JH. All those things you've said do exist and have a certain influence over the situation which we are facing. Basically it boils down to one thing, diversity. Whether it's cultural diversity or whether it's nationalism diversity or whatever, the basic fact of the population of this region boils down to one thing that you have got a heterogeneous, diversified agglomeration consisting in a population of about 30 million people, which will have to be addressed in talks or in negotiations. The talks will therefore have to take into consideration all those factors. As far as I am concerned negotiations would mean one thing and only one thing and that is to get down to the basic brass tacks and facts of democracy because I believe totally that democracy caters for any or all of those diversified instances and all the problems that may come to the fore because of the situation.

POM. Let me put it to you this way.
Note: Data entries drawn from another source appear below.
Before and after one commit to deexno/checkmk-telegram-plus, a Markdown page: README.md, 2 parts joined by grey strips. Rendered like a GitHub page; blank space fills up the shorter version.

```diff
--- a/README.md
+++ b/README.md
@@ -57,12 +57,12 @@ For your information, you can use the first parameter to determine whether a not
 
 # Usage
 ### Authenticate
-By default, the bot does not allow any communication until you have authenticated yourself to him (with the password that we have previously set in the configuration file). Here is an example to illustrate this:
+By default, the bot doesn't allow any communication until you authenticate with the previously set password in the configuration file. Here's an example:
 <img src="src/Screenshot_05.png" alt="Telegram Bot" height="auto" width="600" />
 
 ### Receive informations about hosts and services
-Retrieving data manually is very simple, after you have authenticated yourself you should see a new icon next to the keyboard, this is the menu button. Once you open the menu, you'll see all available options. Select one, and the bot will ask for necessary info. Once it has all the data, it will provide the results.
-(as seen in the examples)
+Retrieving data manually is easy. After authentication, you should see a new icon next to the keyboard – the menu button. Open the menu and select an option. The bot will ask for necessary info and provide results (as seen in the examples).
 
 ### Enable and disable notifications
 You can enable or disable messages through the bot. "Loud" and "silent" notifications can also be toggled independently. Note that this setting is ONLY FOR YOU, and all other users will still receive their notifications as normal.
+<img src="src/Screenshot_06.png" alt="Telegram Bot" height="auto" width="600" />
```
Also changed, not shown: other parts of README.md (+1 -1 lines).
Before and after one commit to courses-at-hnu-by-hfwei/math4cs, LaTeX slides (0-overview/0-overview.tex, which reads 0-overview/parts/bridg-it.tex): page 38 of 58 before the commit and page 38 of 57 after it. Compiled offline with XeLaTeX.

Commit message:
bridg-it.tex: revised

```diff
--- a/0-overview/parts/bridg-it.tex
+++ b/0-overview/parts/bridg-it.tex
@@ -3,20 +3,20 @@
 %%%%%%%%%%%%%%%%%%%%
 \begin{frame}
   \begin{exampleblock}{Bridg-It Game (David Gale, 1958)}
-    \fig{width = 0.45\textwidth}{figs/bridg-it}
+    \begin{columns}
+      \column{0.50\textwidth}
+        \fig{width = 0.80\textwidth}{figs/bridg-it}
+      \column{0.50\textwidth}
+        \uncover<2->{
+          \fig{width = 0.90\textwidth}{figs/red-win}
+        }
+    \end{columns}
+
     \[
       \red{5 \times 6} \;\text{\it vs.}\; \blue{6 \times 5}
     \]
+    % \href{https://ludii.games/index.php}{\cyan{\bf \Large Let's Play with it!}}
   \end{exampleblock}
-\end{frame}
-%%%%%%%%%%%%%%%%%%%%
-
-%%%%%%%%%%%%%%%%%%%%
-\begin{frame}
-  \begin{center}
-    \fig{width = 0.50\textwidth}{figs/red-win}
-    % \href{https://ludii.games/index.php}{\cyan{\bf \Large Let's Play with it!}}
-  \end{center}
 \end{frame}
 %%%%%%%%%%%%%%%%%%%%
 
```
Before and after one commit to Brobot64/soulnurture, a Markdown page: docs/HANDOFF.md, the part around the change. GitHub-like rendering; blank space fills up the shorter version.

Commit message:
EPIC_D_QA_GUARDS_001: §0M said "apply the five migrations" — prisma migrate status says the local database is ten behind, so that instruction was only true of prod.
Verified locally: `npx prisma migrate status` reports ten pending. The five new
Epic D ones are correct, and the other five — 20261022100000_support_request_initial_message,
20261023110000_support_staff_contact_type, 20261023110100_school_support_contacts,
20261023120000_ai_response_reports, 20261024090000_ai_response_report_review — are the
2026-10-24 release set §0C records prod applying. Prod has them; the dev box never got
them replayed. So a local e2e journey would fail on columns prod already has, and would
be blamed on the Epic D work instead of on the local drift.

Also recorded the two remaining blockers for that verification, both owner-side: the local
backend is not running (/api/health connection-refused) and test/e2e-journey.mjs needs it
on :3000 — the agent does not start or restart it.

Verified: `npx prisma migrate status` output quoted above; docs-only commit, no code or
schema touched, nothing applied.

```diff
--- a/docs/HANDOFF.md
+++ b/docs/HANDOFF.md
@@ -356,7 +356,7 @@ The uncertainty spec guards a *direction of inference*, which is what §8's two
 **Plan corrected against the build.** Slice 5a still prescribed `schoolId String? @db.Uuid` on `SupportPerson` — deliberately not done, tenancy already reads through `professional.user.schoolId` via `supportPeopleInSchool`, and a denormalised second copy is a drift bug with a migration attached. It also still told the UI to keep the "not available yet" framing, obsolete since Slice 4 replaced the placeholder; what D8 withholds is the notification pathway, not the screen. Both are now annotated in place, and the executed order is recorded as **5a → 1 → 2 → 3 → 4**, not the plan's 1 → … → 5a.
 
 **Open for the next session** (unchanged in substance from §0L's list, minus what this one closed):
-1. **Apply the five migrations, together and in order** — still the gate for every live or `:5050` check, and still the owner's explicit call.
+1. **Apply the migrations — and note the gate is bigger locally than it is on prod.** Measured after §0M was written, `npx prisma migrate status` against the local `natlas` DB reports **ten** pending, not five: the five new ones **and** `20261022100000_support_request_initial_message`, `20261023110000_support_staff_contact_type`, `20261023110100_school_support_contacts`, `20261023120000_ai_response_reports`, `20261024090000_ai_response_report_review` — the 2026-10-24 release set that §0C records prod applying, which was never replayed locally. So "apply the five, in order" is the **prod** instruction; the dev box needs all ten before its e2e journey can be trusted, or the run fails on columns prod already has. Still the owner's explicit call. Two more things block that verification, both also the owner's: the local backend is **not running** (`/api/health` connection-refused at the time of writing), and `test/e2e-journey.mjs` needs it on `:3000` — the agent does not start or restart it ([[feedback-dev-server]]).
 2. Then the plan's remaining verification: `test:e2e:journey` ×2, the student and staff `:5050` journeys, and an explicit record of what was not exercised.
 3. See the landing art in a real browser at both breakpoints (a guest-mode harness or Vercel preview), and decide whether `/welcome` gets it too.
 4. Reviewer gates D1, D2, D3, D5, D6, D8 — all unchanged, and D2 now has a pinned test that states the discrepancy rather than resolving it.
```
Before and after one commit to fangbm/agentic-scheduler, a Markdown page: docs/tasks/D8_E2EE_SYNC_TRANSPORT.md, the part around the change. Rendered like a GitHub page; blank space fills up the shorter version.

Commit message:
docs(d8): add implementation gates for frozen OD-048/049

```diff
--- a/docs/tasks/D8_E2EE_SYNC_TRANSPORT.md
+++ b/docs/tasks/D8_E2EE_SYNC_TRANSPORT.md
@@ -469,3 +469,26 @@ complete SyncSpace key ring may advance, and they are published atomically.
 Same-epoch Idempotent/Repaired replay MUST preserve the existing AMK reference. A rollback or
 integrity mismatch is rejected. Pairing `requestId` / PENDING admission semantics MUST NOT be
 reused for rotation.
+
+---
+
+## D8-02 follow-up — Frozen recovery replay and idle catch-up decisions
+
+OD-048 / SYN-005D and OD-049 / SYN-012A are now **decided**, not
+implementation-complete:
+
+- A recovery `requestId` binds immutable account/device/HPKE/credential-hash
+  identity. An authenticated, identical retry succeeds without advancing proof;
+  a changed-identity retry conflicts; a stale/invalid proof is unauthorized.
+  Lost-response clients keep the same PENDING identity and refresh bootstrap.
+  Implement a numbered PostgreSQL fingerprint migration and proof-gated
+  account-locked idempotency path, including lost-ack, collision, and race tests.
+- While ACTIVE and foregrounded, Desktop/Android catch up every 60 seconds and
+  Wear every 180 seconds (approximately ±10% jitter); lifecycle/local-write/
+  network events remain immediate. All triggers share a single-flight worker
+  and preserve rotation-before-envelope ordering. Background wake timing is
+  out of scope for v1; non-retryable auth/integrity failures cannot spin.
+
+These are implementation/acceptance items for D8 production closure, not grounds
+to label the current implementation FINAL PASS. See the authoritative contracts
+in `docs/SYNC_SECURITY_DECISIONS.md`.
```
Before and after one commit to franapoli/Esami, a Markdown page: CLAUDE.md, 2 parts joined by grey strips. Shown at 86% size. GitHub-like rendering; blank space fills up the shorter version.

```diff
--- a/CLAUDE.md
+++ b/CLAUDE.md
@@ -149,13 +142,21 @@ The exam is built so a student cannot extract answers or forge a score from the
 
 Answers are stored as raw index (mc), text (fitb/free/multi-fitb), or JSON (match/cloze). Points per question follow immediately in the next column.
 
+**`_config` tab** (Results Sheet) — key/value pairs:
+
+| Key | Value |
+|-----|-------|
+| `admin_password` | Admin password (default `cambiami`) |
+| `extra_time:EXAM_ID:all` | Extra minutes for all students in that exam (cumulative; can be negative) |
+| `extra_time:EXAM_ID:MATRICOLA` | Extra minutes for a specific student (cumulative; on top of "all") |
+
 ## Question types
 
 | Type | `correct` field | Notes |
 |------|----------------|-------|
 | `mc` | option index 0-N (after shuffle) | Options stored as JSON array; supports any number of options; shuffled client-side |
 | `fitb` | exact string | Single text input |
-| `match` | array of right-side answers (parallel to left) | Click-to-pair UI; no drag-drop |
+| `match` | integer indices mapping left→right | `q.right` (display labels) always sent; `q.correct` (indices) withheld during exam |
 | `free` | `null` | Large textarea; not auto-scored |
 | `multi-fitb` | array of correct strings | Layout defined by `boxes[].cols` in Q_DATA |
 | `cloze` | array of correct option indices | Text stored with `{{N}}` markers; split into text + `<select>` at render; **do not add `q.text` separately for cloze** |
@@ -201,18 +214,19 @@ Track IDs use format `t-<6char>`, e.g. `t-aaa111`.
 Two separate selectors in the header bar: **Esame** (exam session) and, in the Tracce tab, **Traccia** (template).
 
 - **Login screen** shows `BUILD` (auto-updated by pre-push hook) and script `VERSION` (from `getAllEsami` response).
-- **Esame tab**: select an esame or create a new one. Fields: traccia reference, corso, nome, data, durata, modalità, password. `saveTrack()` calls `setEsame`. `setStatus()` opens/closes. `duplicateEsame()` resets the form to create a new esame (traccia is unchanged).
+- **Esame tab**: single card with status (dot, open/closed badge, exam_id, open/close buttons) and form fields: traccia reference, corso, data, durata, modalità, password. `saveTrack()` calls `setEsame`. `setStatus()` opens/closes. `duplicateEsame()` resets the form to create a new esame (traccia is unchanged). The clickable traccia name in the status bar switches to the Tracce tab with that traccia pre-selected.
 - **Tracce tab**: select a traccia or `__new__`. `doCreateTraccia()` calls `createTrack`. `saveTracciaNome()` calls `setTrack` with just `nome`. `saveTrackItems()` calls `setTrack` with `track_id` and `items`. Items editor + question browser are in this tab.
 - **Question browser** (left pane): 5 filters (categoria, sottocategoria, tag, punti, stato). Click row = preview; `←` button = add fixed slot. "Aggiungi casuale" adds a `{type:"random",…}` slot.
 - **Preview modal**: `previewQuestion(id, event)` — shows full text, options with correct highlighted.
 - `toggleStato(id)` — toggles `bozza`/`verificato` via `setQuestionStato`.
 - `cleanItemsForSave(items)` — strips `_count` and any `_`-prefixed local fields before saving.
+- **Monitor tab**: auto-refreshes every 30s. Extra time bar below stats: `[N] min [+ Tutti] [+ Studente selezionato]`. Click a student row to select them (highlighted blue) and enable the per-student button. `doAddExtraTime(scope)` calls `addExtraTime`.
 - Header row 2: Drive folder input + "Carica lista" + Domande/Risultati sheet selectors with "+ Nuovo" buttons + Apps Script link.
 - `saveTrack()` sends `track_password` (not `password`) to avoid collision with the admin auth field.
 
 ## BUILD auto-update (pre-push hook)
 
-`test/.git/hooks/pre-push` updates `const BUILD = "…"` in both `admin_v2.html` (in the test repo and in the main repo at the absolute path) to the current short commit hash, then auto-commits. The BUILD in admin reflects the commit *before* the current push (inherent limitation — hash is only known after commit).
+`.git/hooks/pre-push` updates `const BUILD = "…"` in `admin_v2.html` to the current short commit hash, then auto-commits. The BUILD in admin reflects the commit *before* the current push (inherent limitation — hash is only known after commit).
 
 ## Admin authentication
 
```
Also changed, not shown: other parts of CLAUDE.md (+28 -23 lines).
The ANC, for example, would be very reluctant, they would be downright hostile, to admit to there being ethnic differences and ethnic tensions that can lead to violence, like in other divided societies, in South Africa because it smacks too much like saying the government was right about there being different nations in South Africa; it was wrong in the solution it adopted. On the other hand if they exist and they are not addressed the prospect for durable and lasting governance arrangements begins to dissipate.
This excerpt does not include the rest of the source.